(Modification records)
============================================================

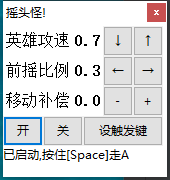
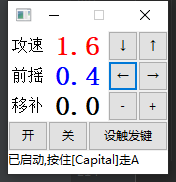
编译脚本

diff --git a/ZA_Min.py b/ZA_Min.py
@@ -114,54 +114,54 @@ class MainWindow(wx.Frame):
         elif event.Key == "Up":
             self.update_number(self.text_num1, True, 0.6, 3.0, 0.1)
             self.SetWindowStyle(wx.DEFAULT_FRAME_STYLE ^ (
-                    wx.MAXIMIZE_BOX | wx.SYSTEM_MENU) | wx.STAY_ON_TOP | wx.FRAME_TOOL_WINDOW)
+                    wx.MAXIMIZE_BOX | wx.SYSTEM_MENU) | wx.STAY_ON_TOP )
             self.SetWindowStyle(wx.DEFAULT_FRAME_STYLE ^ (
-                    wx.MAXIMIZE_BOX | wx.SYSTEM_MENU) | wx.FRAME_TOOL_WINDOW)
+                    wx.MAXIMIZE_BOX | wx.SYSTEM_MENU) )
             return False
         elif event.Key == "Down":
             self.update_number(self.text_num1, False, 0.6, 3.0, 0.1)
             self.SetWindowStyle(wx.DEFAULT_FRAME_STYLE ^ (
-                    wx.MAXIMIZE_BOX | wx.SYSTEM_MENU) | wx.STAY_ON_TOP | wx.FRAME_TOOL_WINDOW)
+                    wx.MAXIMIZE_BOX | wx.SYSTEM_MENU) | wx.STAY_ON_TOP )
             self.SetWindowStyle(wx.DEFAULT_FRAME_STYLE ^ (
-                    wx.MAXIMIZE_BOX | wx.SYSTEM_MENU) | wx.FRAME_TOOL_WINDOW)
+                    wx.MAXIMIZE_BOX | wx.SYSTEM_MENU) )
             return False
         elif event.Key == "Right":
             self.update_number(self.text_num2, True, 0, 1, 0.01)
             self.SetWindowStyle(wx.DEFAULT_FRAME_STYLE ^ (
-                    wx.MAXIMIZE_BOX | wx.SYSTEM_MENU) | wx.STAY_ON_TOP | wx.FRAME_TOOL_WINDOW)
+                    wx.MAXIMIZE_BOX | wx.SYSTEM_MENU) | wx.STAY_ON_TOP )
             self.SetWindowStyle(wx.DEFAULT_FRAME_STYLE ^ (
-                    wx.MAXIMIZE_BOX | wx.SYSTEM_MENU) | wx.FRAME_TOOL_WINDOW)
+                    wx.MAXIMIZE_BOX | wx.SYSTEM_MENU) )
             return False
         elif event.Key == "Left":
             self.update_number(self.text_num2, False, 0, 1, 0.01)
             self.SetWindowStyle(wx.DEFAULT_FRAME_STYLE ^ (
-                    wx.MAXIMIZE_BOX | wx.SYSTEM_MENU) | wx.STAY_ON_TOP | wx.FRAME_TOOL_WINDOW)
+                    wx.MAXIMIZE_BOX | wx.SYSTEM_MENU) | wx.STAY_ON_TOP )
             self.SetWindowStyle(wx.DEFAULT_FRAME_STYLE ^ (
-                    wx.MAXIMIZE_BOX | wx.SYSTEM_MENU) | wx.FRAME_TOOL_WINDOW)
+                    wx.MAXIMIZE_BOX | wx.SYSTEM_MENU) )
             return False
         elif event.Key == "Prior":
             self.isPause = False
             self.SetTransparent(255)
             self.SetWindowStyle(wx.DEFAULT_FRAME_STYLE ^ (
-                    wx.MAXIMIZE_BOX | wx.SYSTEM_MENU) | wx.STAY_ON_TOP | wx.FRAME_TOOL_WINDOW)
+                    wx.MAXIMIZE_BOX | wx.SYSTEM_MENU) | wx.STAY_ON_TOP )
             self.SetWindowStyle(wx.DEFAULT_FRAME_STYLE ^ (
-                    wx.MAXIMIZE_BOX | wx.SYSTEM_MENU) | wx.FRAME_TOOL_WINDOW)
+                    wx.MAXIMIZE_BOX | wx.SYSTEM_MENU) )
             return False
         elif event.Key == "Next":
             self.isPause = True
             self.SetTransparent(90)
             self.SetWindowStyle(wx.DEFAULT_FRAME_STYLE ^ (
-                    wx.MAXIMIZE_BOX | wx.SYSTEM_MENU) | wx.STAY_ON_TOP | wx.FRAME_TOOL_WINDOW)
+                    wx.MAXIMIZE_BOX | wx.SYSTEM_MENU) | wx.STAY_ON_TOP )
             self.SetWindowStyle(wx.DEFAULT_FRAME_STYLE ^ (
-                    wx.MAXIMIZE_BOX | wx.SYSTEM_MENU) | wx.FRAME_TOOL_WINDOW)
+                    wx.MAXIMIZE_BOX | wx.SYSTEM_MENU) )
             return False
         elif event.Key == "Insert":
             self.start_setting = True
             self.currentKey = ""
             self.SetWindowStyle(wx.DEFAULT_FRAME_STYLE ^ (
-                    wx.MAXIMIZE_BOX | wx.SYSTEM_MENU) | wx.STAY_ON_TOP | wx.FRAME_TOOL_WINDOW)
+                    wx.MAXIMIZE_BOX | wx.SYSTEM_MENU) | wx.STAY_ON_TOP )
             self.SetWindowStyle(wx.DEFAULT_FRAME_STYLE ^ (
-                    wx.MAXIMIZE_BOX | wx.SYSTEM_MENU) | wx.FRAME_TOOL_WINDOW)
+                    wx.MAXIMIZE_BOX | wx.SYSTEM_MENU) )
             return False
         elif self.start_setting:
             self.currentKey = event.Key
@@ -207,8 +207,8 @@ class MainWindow(wx.Frame):
 
     def __init__(self, parent, title):
         wx.Frame.__init__(self, parent, title=title, pos=(500, 500), style=wx.DEFAULT_FRAME_STYLE ^ (
-                wx.MAXIMIZE_BOX | wx.SYSTEM_MENU) | wx.FRAME_TOOL_WINDOW,
-                          size=(55, 75))
+                wx.MAXIMIZE_BOX | wx.SYSTEM_MENU) ,
+                          size=(100, 120))
                           # size=(70, 70))
 
         self.SetBackgroundColour("#ffffff")
@@ -219,28 +219,19 @@ class MainWindow(wx.Frame):
         self.sizer = wx.BoxSizer(wx.VERTICAL)
         self.sizer1 = wx.BoxSizer(wx.HORIZONTAL)
         self.sizer2 = wx.BoxSizer(wx.HORIZONTAL)
-        self.sizer3 = wx.BoxSizer(wx.HORIZONTAL)
-        self.sizer4 = wx.BoxSizer(wx.HORIZONTAL)
-        self.sizer5 = wx.BoxSizer(wx.HORIZONTAL)
 
         self.text_num1 = wx.StaticText(self, name="aa", label=str(self.GongSu), size=(-1, -1), style=wx.ALIGN_CENTER)
-
-        self.text_num1.SetFont(wx.Font(12, wx.SWISS, wx.NORMAL, wx.FONTWEIGHT_BOLD))
-
+        self.text_num1.SetFont(wx.Font(30, wx.SWISS, wx.NORMAL, wx.FONTWEIGHT_BOLD))
         self.text_num1.SetForegroundColour('#FF0000')
         self.sizer1.Add(self.text_num1, flag=wx.ALIGN_CENTER)
 
         self.text_num2 = wx.StaticText(self, name="aa", label=str(self.QianYao), size=(-1, -1), style=wx.ALIGN_CENTER)
-
-        self.text_num2.SetFont(wx.Font(12, wx.SWISS, wx.NORMAL, wx.FONTWEIGHT_BOLD))
-
+        self.text_num2.SetFont(wx.Font(30, wx.SWISS, wx.NORMAL, wx.FONTWEIGHT_BOLD))
         self.text_num2.SetForegroundColour('#0000FF')
-
         self.sizer2.Add(self.text_num2, flag=wx.ALIGN_CENTER)
 
         self.sizer.Add(self.sizer1)
         self.sizer.Add(self.sizer2)
-        self.sizer.Add(self.sizer3)
 
         self.SetSizer(self.sizer)
         self.Show(True)

diff --git a/ZA_Max.py b/ZA_Max.py
@@ -195,8 +195,8 @@ class MainWindow(wx.Frame):
                 self.click(0x2c, self.qy)
                 self.click(0x2d, self.hy)
                 ys = time.time() - process_time - self.dc - self.YDBC
-                self.message_text.Label = (str(round(self.dc, 3)) + '/' + str(round(self.qy, 3)) + '/' +
-                                           str(round(self.hy, 3)) + '/' + str(round(ys, 3)))
+                self.message_text.Label = (str(round(self.dc, 3)) + 'A/' + str(round(self.qy, 3)) + 'Z/' +
+                                           str(round(self.hy, 3)) + 'X/' + str(round(ys, 3)))
             else:
                 time.sleep(0.01)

============================================================

**EXERCISE DETAILS:** Your answer should be the lines above that contain the word "HORIZONTAL", copied out.

**SOLUTION TO THIS EXERCISE:**
         self.sizer1 = wx.BoxSizer(wx.HORIZONTAL)
         self.sizer2 = wx.BoxSizer(wx.HORIZONTAL)
-        self.sizer3 = wx.BoxSizer(wx.HORIZONTAL)
-        self.sizer4 = wx.BoxSizer(wx.HORIZONTAL)
-        self.sizer5 = wx.BoxSizer(wx.HORIZONTAL)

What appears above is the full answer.